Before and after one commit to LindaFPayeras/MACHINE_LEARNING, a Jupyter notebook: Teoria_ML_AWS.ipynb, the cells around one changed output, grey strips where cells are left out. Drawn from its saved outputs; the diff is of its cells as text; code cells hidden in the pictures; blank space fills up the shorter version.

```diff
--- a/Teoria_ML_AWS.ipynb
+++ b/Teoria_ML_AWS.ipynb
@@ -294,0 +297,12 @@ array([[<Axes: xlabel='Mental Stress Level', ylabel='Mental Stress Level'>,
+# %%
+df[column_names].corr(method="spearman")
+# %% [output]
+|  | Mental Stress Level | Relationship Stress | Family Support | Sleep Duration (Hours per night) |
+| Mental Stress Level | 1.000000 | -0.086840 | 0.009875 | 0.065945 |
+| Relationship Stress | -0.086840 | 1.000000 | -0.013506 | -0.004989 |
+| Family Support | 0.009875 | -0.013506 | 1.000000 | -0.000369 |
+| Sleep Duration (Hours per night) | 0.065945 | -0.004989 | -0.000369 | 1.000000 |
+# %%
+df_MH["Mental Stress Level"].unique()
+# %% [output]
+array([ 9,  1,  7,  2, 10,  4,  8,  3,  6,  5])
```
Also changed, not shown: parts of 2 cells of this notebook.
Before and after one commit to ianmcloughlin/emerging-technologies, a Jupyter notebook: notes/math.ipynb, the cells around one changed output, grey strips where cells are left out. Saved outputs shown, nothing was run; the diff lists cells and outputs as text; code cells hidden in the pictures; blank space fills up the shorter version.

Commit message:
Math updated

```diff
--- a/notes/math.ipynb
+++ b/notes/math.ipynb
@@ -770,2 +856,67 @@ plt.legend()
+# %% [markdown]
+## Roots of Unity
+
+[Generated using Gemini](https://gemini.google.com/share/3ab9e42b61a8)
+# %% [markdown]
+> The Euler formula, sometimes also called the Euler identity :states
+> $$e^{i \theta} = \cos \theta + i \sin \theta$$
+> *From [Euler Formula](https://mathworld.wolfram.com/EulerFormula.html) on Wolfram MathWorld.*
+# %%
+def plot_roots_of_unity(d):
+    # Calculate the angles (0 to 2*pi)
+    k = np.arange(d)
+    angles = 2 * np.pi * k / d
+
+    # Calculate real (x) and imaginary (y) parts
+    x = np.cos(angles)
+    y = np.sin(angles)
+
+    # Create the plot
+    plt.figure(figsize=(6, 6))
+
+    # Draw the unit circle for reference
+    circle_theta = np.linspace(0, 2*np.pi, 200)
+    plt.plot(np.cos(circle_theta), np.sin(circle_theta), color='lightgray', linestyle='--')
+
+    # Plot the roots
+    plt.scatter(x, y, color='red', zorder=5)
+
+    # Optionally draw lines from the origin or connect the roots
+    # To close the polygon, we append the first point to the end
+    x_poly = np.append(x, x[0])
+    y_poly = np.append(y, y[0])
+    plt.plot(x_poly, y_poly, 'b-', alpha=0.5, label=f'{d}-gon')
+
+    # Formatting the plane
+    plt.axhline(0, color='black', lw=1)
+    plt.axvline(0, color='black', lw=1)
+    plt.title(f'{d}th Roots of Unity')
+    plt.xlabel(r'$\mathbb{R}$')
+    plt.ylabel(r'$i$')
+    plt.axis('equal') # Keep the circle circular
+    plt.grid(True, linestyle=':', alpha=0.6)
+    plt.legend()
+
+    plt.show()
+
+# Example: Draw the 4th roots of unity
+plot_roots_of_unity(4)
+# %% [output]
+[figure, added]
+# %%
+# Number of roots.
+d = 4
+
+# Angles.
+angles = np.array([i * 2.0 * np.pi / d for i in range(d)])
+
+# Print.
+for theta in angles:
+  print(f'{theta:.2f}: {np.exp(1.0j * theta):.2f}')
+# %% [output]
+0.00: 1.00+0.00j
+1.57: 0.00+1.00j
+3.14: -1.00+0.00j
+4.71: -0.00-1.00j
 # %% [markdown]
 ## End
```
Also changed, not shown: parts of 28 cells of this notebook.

- [Your goal]: Copy each line holding "Level" from the material above.

- [Expected output]:
@@ -294,0 +297,12 @@ array([[<Axes: xlabel='Mental Stress Level', ylabel='Mental Stress Level'>,
+|  | Mental Stress Level | Relationship Stress | Family Support | Sleep Duration (Hours per night) |
+| Mental Stress Level | 1.000000 | -0.086840 | 0.009875 | 0.065945 |
+df_MH["Mental Stress Level"].unique()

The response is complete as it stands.